BRIDGEPORT, Conn. — While the court-ordered release of a 1999 deposition of Cardinal Edward Egan is not the first time sealed testimony from a clerical sex-abuse case has become public, it appears to be just the beginning of more embarrassment for the Church.
More than 12,000 pages of documents were released by the Diocese of Bridgeport, Conn., with the media focusing on remarks by Cardinal Egan, who was at that time the diocese’s bishop. The remarks chosen by the media make him appear aloof, indifferent and hesitant to take any claim of clerical sexual abuse seriously.
More testimony and private files from other abuse cases are beginning to become available. And at least two Catholic attorneys believe this could signal a new strain in church-state relations, especially by bishops who do not want the government intruding into Church affairs.
Mark Chopko, former general counsel to the U.S. Conference of Catholic Bishops, said the Church will litigate cases differently out of necessity and this will raise the bar on confidentiality orders, resulting in cases that are even more contentious.
“No party should simply count on the good faith of the parties or even the adequacy of promises of confidentiality made years ago,” Chopko said. “Notably (as I remember the case), the initial trial judge in the case granted an order of confidentiality. But that judge no longer was assigned to the case when The New York Times and others sought the records. That [second] judge, who lacked the connection to the case, redid the first judge’s orders against different facts and circumstances. So hereafter I expect that parties will want better assurances and regularly revisit those matters.”
Chopko doesn’t think the Church ever imagined that transcripts from any sex-abuse case would be publicly released. “In late 2001 The Boston Globe won a similar lawsuit against the Archdiocese of Boston, which resulted in the release of records from Father John Geoghan, a serial offender,” he said. “So this ruling is not precedential. I suspect there are secular examples as well where media go back to seek records from otherwise closed and completed cases.”
But he said that what is troubling is the question of whether the diocese would have approached the case differently were it aware that some media outlet, a decade later, would try to open closed files, he said. There are many reasons to seal a case, Chopko said, including protecting the privacies of supposed victims and perpetrators and their families.
University of Notre Dame Law School professor Richard Garnett, who focuses on issues of religion in the public square, said that the Church has reason to be more guarded than ever.
“The nature of the balance is very different in a civil case than in a civil case when the government is prosecuting,” he said. “If they [the plaintiffs] have already won release and got recovery [their award], it’s not clear that what’s in that file is going to be useful in helping them get that recovery. The church autonomy principle and the church self-government principle does, it seems to me, give us good reason to worry about ‘fishing expeditions.’”

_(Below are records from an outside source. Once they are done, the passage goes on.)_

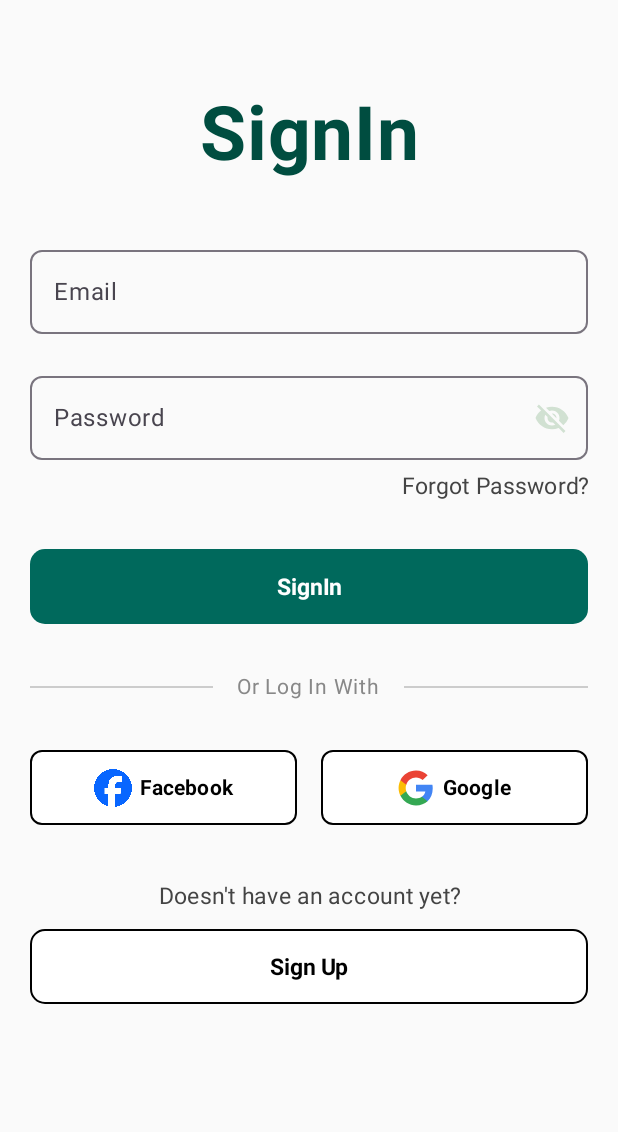
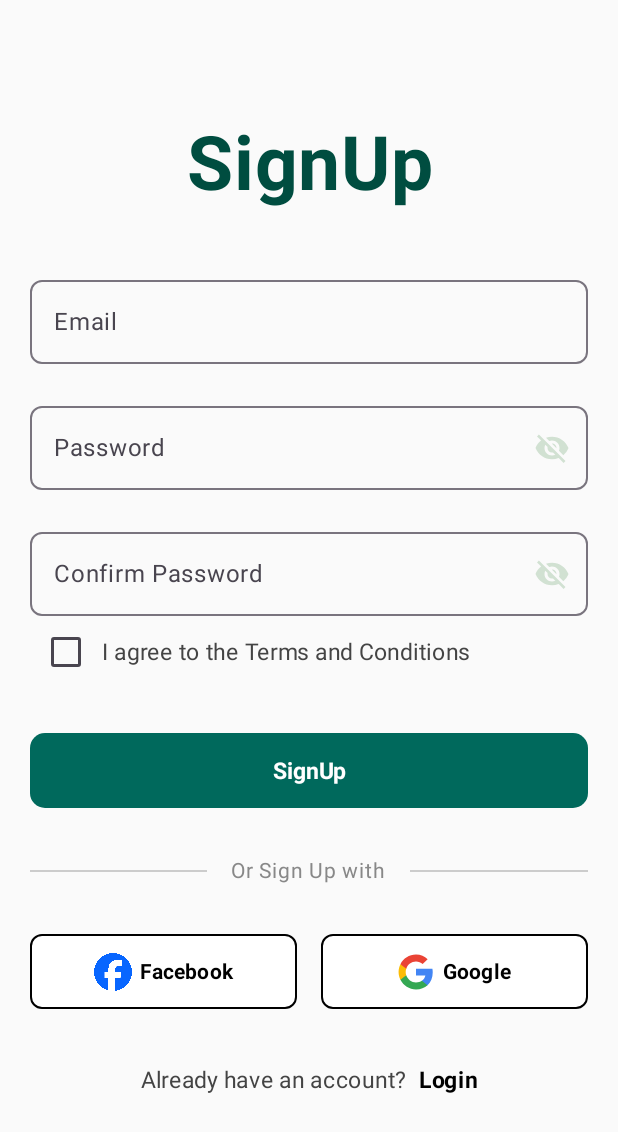
Before and after one commit to armanhovsepyan98/AuthModule, an Android app built with Jetpack Compose: the screen it shows after launch (MainActivity), on a phone screen of 412 x 824 dp. Shown: the top 1132 px of the screen. Run offline under Robolectric (Android 15) with nearby library versions, the phone set to English and light mode, and no system bars.

Commit message:
SignUpScreen  Implementation Improvements Repository

```diff
--- a/app/src/main/java/com/authmodule/navigation/Navigation.kt
+++ b/app/src/main/java/com/authmodule/navigation/Navigation.kt
@@ -1,5 +1,7 @@
 package com.authmodule.navigation
 
+import androidx.compose.animation.AnimatedContentTransitionScope
+import androidx.compose.animation.core.tween
 import androidx.compose.runtime.Composable
 import androidx.navigation.compose.NavHost
 import androidx.navigation.compose.composable
@@ -15,21 +17,49 @@ fun Navigation() {
     val navController = rememberNavController()
     NavHost(
         navController = navController,
-        startDestination = ScreenRoutes.SignInScreen.route
-    ){
-        composable(ScreenRoutes.SignInScreen.route){
+        startDestination = ScreenRoutes.SignUpScreen.route,
+        enterTransition = {
+            slideIntoContainer(
+                towards = AnimatedContentTransitionScope.SlideDirection.Companion.Left,
+                animationSpec = tween(300)
+            )
+        },
+        exitTransition = {
+            slideOutOfContainer(
+                towards = AnimatedContentTransitionScope.SlideDirection.Companion.Left,
+                animationSpec = tween(300)
+            )
+        },
+        popEnterTransition = {
+            slideIntoContainer(
+                towards = AnimatedContentTransitionScope.SlideDirection.Companion.Right,
+                animationSpec = tween(300)
+            )
+        },
+        popExitTransition = {
+            slideOutOfContainer(
+                towards = AnimatedContentTransitionScope.SlideDirection.Companion.Right,
+                animationSpec = tween(300)
+            )
+        }
+    ) {
+        composable(ScreenRoutes.SignInScreen.route) {
             val viewModel = SignInViewModel()
-            SignInScreen(viewModel)
+            SignInScreen(viewModel, onSignUpBtnClick = {
+            })
         }
-        composable(ScreenRoutes.SignUpScreen.route){
+        composable(ScreenRoutes.SignUpScreen.route) {
             val viewModel = SignUpViewModel()
-            SignUpScreen()
+            SignUpScreen(viewModel,
+                onLoginTxtClick = {
+                    navController.navigate(ScreenRoutes.SignInScreen.route){}
+                })
         }
     }
 
 }
 
-sealed class ScreenRoutes(val route:String){
-    object SignInScreen:ScreenRoutes("sign_in_screen")
-    object SignUpScreen:ScreenRoutes("sign_up_screen")
+sealed class ScreenRoutes(val route: String) {
+    object SignInScreen : ScreenRoutes("sign_in_screen")
+    object SignUpScreen : ScreenRoutes("sign_up_screen")
 }
--- a/app/src/main/java/com/authmodule/presentation/components/Background.kt
+++ b/app/src/main/java/com/authmodule/presentation/components/Background.kt
@@ -1,13 +1,12 @@
 package com.authmodule.presentation.components
 
-import androidx.compose.foundation.background
 import androidx.compose.foundation.gestures.detectTapGestures
 import androidx.compose.foundation.layout.Box
-import androidx.compose.foundation.layout.Column
 import androidx.compose.foundation.layout.fillMaxHeight
 import androidx.compose.foundation.layout.fillMaxSize
 import androidx.compose.foundation.layout.padding
-import androidx.compose.material3.MaterialTheme
+import androidx.compose.foundation.lazy.LazyColumn
+import androidx.compose.foundation.rememberScrollState
 import androidx.compose.runtime.Composable
 import androidx.compose.ui.Modifier
 import androidx.compose.ui.focus.FocusRequester
@@ -18,14 +17,16 @@ import androidx.compose.ui.unit.dp
 
 @Composable
 fun Background(
-    body: @Composable () -> Unit,
+    body: @Composable (Modifier) -> Unit,
 ) {
     val focusRequester = FocusRequester()
     val focusManager = LocalFocusManager.current
+    val scrollState = rememberScrollState()
 
     Box(
         modifier = Modifier
             .fillMaxSize()
+            .padding(20.dp)
             .focusRequester(focusRequester)
             .pointerInput(Unit) {
                 detectTapGestures(onTap = {
@@ -33,12 +34,14 @@ fun Background(
                 })
             }
     ) {
-        Column(
+        LazyColumn(
             modifier = Modifier
-                .padding(start = 20.dp, end = 20.dp)
+                .fillMaxHeight()
                 .fillMaxSize()
         ) {
-            body()
+            item {
+                body(Modifier)
+            }
         }
     }
 }
--- /dev/null
+++ b/app/src/main/java/com/authmodule/presentation/components/SeperatorWithText.kt
@@ -0,0 +1,51 @@
+package com.authmodule.presentation.components
+
+import androidx.compose.foundation.background
+import androidx.compose.foundation.layout.Arrangement
+import androidx.compose.foundation.layout.Box
+import androidx.compose.foundation.layout.Row
+import androidx.compose.foundation.layout.Spacer
+import androidx.compose.foundation.layout.fillMaxWidth
+import androidx.compose.foundation.layout.height
+import androidx.compose.foundation.layout.width
+import androidx.compose.material3.Text
+import androidx.compose.runtime.Composable
+import androidx.compose.ui.Alignment
+import androidx.compose.ui.Modifier
+import androidx.compose.ui.graphics.Color
+import androidx.compose.ui.unit.dp
+import androidx.compose.ui.unit.sp
+
+@Composable
+fun SeperatorWithText(text:String) {
+    Row(
+        modifier = Modifier
+            .fillMaxWidth(),
+        horizontalArrangement = Arrangement.Center,
+        verticalAlignment = Alignment.CenterVertically
+    ) {
+        Box(
+            modifier = Modifier
+                .height(1.dp)
+                .weight(1f)
+                .background(Color.LightGray)
+        )
+
+        Spacer(modifier = Modifier.width(16.dp))
+
+        Text(
+            text = text,
+            color = Color.Gray,
+            fontSize = 14.sp,
+        )
+
+        Spacer(modifier = Modifier.width(16.dp))
+
+        Box(
+            modifier = Modifier
+                .height(1.dp)
+                .weight(1f)
+                .background(Color.LightGray)
+        )
+    }
+}
--- a/app/src/main/java/com/authmodule/presentation/signin/SignInScreen.kt
+++ b/app/src/main/java/com/authmodule/presentation/signin/SignInScreen.kt
@@ -1,22 +1,14 @@
 package com.authmodule.presentation.signin
 
-import androidx.compose.foundation.background
 import androidx.compose.foundation.layout.Arrangement
-import androidx.compose.foundation.layout.Box
 import androidx.compose.foundation.layout.Row
 import androidx.compose.foundation.layout.Spacer
 import androidx.compose.foundation.layout.fillMaxWidth
 import androidx.compose.foundation.layout.height
 import androidx.compose.foundation.layout.padding
-import androidx.compose.foundation.layout.width
 import androidx.compose.material3.MaterialTheme
 import androidx.compose.material3.Text
 import androidx.compose.runtime.Composable
-import androidx.compose.runtime.getValue
-import androidx.compose.runtime.mutableStateOf
-import androidx.compose.runtime.remember
-import androidx.compose.runtime.setValue
-import androidx.compose.ui.Alignment
 import androidx.compose.ui.Modifier
 import androidx.compose.ui.graphics.Color
 import androidx.compose.ui.res.painterResource
@@ -29,14 +21,17 @@ import com.authmodule.presentation.components.AppButton
 import com.authmodule.presentation.components.Background
 import com.authmodule.presentation.components.EmailTextField
 import com.authmodule.presentation.components.PasswordTextField
+import com.authmodule.presentation.components.SeperatorWithText
 import com.authmodule.presentation.components.SocialMediaButton
 
 @Composable
-fun SignInScreen(viewModel: SignInViewModel) {
+fun SignInScreen(viewModel: SignInViewModel, onSignUpBtnClick: () -> Unit) {
     Background {
         HeaderComponent()
         InputFieldsComponent(viewModel)
-        ButtonsField()
+        ButtonsField {
+            onSignUpBtnClick()
+        }
     }
 }
 
@@ -90,13 +85,13 @@ fun InputFieldsComponent(viewModel: SignInViewModel) {
 }
 
 @Composable
-fun ButtonsField() {
+fun ButtonsField(onSignUpBtnClick: () -> Unit) {
     Spacer(modifier = Modifier.height(30.dp))
     AppButton(
         buttonTxt = "SignIn"
     ) {}
     Spacer(modifier = Modifier.height(30.dp))
-    LogInWithTextSeperator()
+    SeperatorWithText("Or Log In With")
     Spacer(modifier = Modifier.height(30.dp))
     SocialMediaButtonsRow()
     Spacer(modifier = Modifier.height(30.dp))
@@ -105,7 +100,9 @@ fun ButtonsField() {
     AppButton(
         buttonTxt = "Sign Up",
         backgroundColor = Color.White
-    ) {}
+    ) {
+        onSignUpBtnClick()
+    }
 }
 
 @Composable
@@ -149,38 +146,3 @@ fun SocialMediaButtonsRow() {
         )
     }
 }
-
-
-@Composable
-fun LogInWithTextSeperator() {
-    Row(
-        modifier = Modifier
-            .fillMaxWidth(),
-        horizontalArrangement = Arrangement.Center,
-        verticalAlignment = Alignment.CenterVertically
-    ) {
-        Box(
-            modifier = Modifier
-                .height(1.dp)
-                .weight(1f)
-                .background(Color.LightGray)
-        )
-
-        Spacer(modifier = Modifier.width(16.dp))
-
-        Text(
-            text = "Or Log In With",
-            color = Color.Gray,
-            fontSize = 14.sp,
-        )
-
-        Spacer(modifier = Modifier.width(16.dp))
-
-        Box(
-            modifier = Modifier
-                .height(1.dp)
-                .weight(1f)
-                .background(Color.LightGray)
-        )
-    }
-}
--- a/app/src/main/java/com/authmodule/presentation/signup/SignUpScreen.kt
+++ b/app/src/main/java/com/authmodule/presentation/signup/SignUpScreen.kt
@@ -1,9 +1,164 @@
 package com.authmodule.presentation.signup
 
+import androidx.compose.foundation.clickable
+import androidx.compose.foundation.layout.Arrangement
+import androidx.compose.foundation.layout.Row
+import androidx.compose.foundation.layout.Spacer
+import androidx.compose.foundation.layout.fillMaxWidth
+import androidx.compose.foundation.layout.height
+import androidx.compose.foundation.layout.padding
+import androidx.compose.material3.Checkbox
+import androidx.compose.material3.CheckboxDefaults
+import androidx.compose.material3.MaterialTheme
+import androidx.compose.material3.Text
 import androidx.compose.runtime.Composable
+import androidx.compose.ui.Alignment
+import androidx.compose.ui.Modifier
+import androidx.compose.ui.graphics.Color
+import androidx.compose.ui.text.font.FontWeight
+import androidx.compose.ui.text.style.TextAlign
+import androidx.compose.ui.unit.dp
+import androidx.compose.ui.unit.sp
+import com.authmodule.presentation.components.AppButton
+import com.authmodule.presentation.components.Background
+import com.authmodule.presentation.components.EmailTextField
+import com.authmodule.presentation.components.PasswordTextField
+import com.authmodule.presentation.components.SeperatorWithText
+import com.authmodule.presentation.signin.SocialMediaButtonsRow
 
 @Composable
-fun SignUpScreen() {
+fun SignUpScreen(viewModel: SignUpViewModel, onLoginTxtClick: () -> Unit) {
+    Background {
+        HeaderComponent()
+        InputFieldsComponent(viewModel)
+        ButtonsField {
+            onLoginTxtClick()
+        }
+    }
+}
+
+@Composable
+fun HeaderComponent() {
+    Text(
+        modifier = Modifier
+            .fillMaxWidth()
+            .padding(top = 60.dp),
+        fontSize = 50.sp,
+        fontWeight = FontWeight.Bold,
+        text = "SignUp",
+        color = MaterialTheme.colorScheme.onPrimary,
+        textAlign = TextAlign.Center
+    )
+}
+
+@Composable
+fun InputFieldsComponent(viewModel: SignUpViewModel) {
+    Spacer(modifier = Modifier.height(40.dp))
+    EmailTextField(
+        labelValue = "Email",
+        hint = "example@gmail.com",
+        textValue = viewModel.signUpUIState.value.email,
+        onTextChanged = {
+            viewModel.onEvent(SignUpUIEvent.EmailChanged(it))
+        }
+    )
+
+    Spacer(modifier = Modifier.height(20.dp))
+
+    PasswordTextField(
+        labelValue = "Password",
+        hint = "Enter your password",
+        textValue = viewModel.signUpUIState.value.password,
+        onTextChanged = {
+            viewModel.onEvent(SignUpUIEvent.PasswordChanged(it))
+        },
+    )
+
+    Spacer(modifier = Modifier.height(20.dp))
+
+    PasswordTextField(
+        labelValue = "Confirm Password",
+        hint = "Enter your password",
+        textValue = viewModel.signUpUIState.value.confirmPassword,
+        onTextChanged = {
+            viewModel.onEvent(SignUpUIEvent.ConfirmPasswordChanged(it))
+        },
+    )
+
+    TermsAndConditionsCheckbox(
+        isChecked = viewModel.signUpUIState.value.isChecked,
+        onCheckedChange = {
+            viewModel.onEvent(SignUpUIEvent.TermsAndConditionsChanged(it))
+        }
+    )
+}
 
 
+@Composable
+fun ButtonsField(onLoginTxtClick: () -> Unit) {
+    Spacer(modifier = Modifier.height(30.dp))
+    AppButton(
+        buttonTxt = "SignUp"
+    ) {}
+    Spacer(modifier = Modifier.height(30.dp))
+    SeperatorWithText("Or Sign Up with")
+    Spacer(modifier = Modifier.height(30.dp))
+    SocialMediaButtonsRow()
+    Spacer(modifier = Modifier.height(30.dp))
+    AlreadyHaveAnAccountTxt {
+        onLoginTxtClick()
+    }
 }
+
+@Composable
+fun TermsAndConditionsCheckbox(
+    isChecked: Boolean,
+    onCheckedChange: (Boolean) -> Unit
+) {
+    Row(
+        verticalAlignment = Alignment.CenterVertically,
+        modifier = Modifier
+            .fillMaxWidth()
+    ) {
+        Checkbox(
+            checked = isChecked,
+            colors = CheckboxDefaults.colors(checkmarkColor = Color.White),
+            onCheckedChange = {
+                onCheckedChange(it)
+            }
+        )
+
+        Text(
+            text = "I agree to the Terms and Conditions",
+            color = Color.DarkGray,
+            textAlign = TextAlign.Start,
+            fontSize = 15.sp
+        )
+    }
+}
+
+
+@Composable
+fun AlreadyHaveAnAccountTxt(onLoginTxtClick: () -> Unit) {
+    Row(
+        modifier = Modifier
+            .fillMaxWidth()
+            .padding(top = 5.dp),
+        horizontalArrangement = Arrangement.Center
+    ) {
+        Text(
+            text = "Already have an account? ",
+            color = Color.DarkGray,
+            fontSize = 15.sp
+        )
+
+        Text(
+            text = "Login",
+            modifier = Modifier
+                .clickable { onLoginTxtClick() }
+                .padding(start = 4.dp),
+            fontWeight = FontWeight.Bold,
+            fontSize = 15.sp
+        )
+    }
+}
--- a/app/src/main/java/com/authmodule/presentation/signup/SignUpViewModel.kt
+++ b/app/src/main/java/com/authmodule/presentation/signup/SignUpViewModel.kt
@@ -1,6 +1,73 @@
 package com.authmodule.presentation.signup
 
+import androidx.compose.runtime.getValue
+import androidx.compose.runtime.mutableStateOf
+import androidx.compose.runtime.setValue
 import androidx.lifecycle.ViewModel
 
-class SignUpViewModel:ViewModel() {
+class SignUpViewModel : ViewModel() {
+
+    var uiState by mutableStateOf<State>(State.Initial)
+        private set
+
+    var signUpUIState = mutableStateOf(SignUpUIState())
+
+    fun onEvent(event: SignUpUIEvent) {
+        when (event) {
+            is SignUpUIEvent.EmailChanged -> {
+                signUpUIState.value = signUpUIState.value.copy(
+                    email = event.email
+                )
+            }
+
+            is SignUpUIEvent.PasswordChanged -> {
+                signUpUIState.value = signUpUIState.value.copy(
+                    password = event.password
+                )
+            }
+
+            is SignUpUIEvent.ConfirmPasswordChanged -> {
+                signUpUIState.value = signUpUIState.value.copy(
+                    confirmPassword = event.confirmPassword
+                )
+            }
+
+            is SignUpUIEvent.TermsAndConditionsChanged -> {
+                signUpUIState.value = signUpUIState.value.copy(
+                    isChecked = event.isChecked
+                )
+            }
+
+            is SignUpUIEvent.FacebookBtnClicked -> TODO()
+            is SignUpUIEvent.GoogleBtnClicked -> TODO()
+            is SignUpUIEvent.LoginHereTxtClicked -> TODO()
+            is SignUpUIEvent.SignUpBtnClicked -> TODO()
+        }
+    }
 }
+
+data class SignUpUIState(
+    var email: String = "",
+    var password: String = "",
+    var confirmPassword: String = "",
+    var isChecked: Boolean = false
+)
+
+sealed class SignUpUIEvent {
+    data class EmailChanged(val email: String) : SignUpUIEvent()
+    data class PasswordChanged(val password: String) : SignUpUIEvent()
+    data class ConfirmPasswordChanged(val confirmPassword: String) : SignUpUIEvent()
+    data class TermsAndConditionsChanged(val isChecked: Boolean) : SignUpUIEvent()
+
+    object SignUpBtnClicked : SignUpUIEvent()
+    object GoogleBtnClicked : SignUpUIEvent()
+    object FacebookBtnClicked : SignUpUIEvent()
+    object LoginHereTxtClicked : SignUpUIEvent()
+}
+
+sealed class State {
+    object Initial : State()
+    object Loading : State()
+    open class Error(val messageRes: String) : State()
+    open class ErrorWithCode(val message: String) : State()
+}
```
Also changed, not shown: app/src/main/java/com/authmodule/data/AuthRepositoryImpl.kt (added, +17 -0 lines), app/src/main/java/com/authmodule/domain/repository/AuthRepository.kt (added, +9 -0 lines).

The right of church self-governance is important, said Garnett, but there are limits to church autonomy. “The Church has its own jurisdiction when it comes to membership, ordination and matters like that. Where you get in trouble, obviously, is that it doesn’t mean that the Church is exempt from or immune to civil laws,” he said. “In some of these cases about disclosures, it’s sometimes hard to figure out which side of the line we’re talking about. The government is entitled, as a general matter, to relevant evidence about crimes. The mere fact that that evidence is embarrassing to the Church doesn’t mean that their religious liberty is being violated. The question is often going to hinge on ‘What is this information for?’ ‘What’s the relevance of it?’”
“I remember a couple of years ago, the attorney general of Massachusetts started making some noise about the possibility of the state getting into the business of overseeing who is selected for ordination to make sure that they were ‘kid safe,’” he continued. “It wouldn’t be appropriate for the government trying to get that kind of evidence from the Church for that kind of regulation, because it’s not entitled to do that kind of regulation. But if we’re talking about getting material relating to something over which the government does have jurisdiction, like, say, an assault on a child, then I’m not so sure that the church autonomy principle is going to shield the Church.”
So, does the release of a sealed deposition constitute an intrusion of the state into church affairs? Chopko contended that under certain circumstances, it can.
“If the court were ordering the Church to release certain confidential information, the matter could certainly be an interference in what the Church considers confidential. I suspect (but do not know) that the media did not look to get the supposed victim records in the Connecticut case, only the diocesan records,” Chopko said. “That’s certainly unfair and unbalanced. But if the material is already on file with the court as part of the discovery materials or other records lodged by the diocese in support of its case, the court already has possession of the material. If there were not an opportunity for the Church to assert its constitutional interests in certain records, that too would raise constitutional questions, not just church-state issues, but due process, as well.”
Bishop Blase Cupich of Rapid City, S.D., chairman of the U.S. bishops’ Committee on the Protection of Children and Young People, said he would like to make sure that the laws that are being applied to the Church in abuse cases is being equally applied to other institutions: “If, in fact, there is going to be an opening of sealed documents in the case of the Church, I would like to make sure that whatever standard is being used would be applied equally to the rest of society.”
Robert Kumpel writes from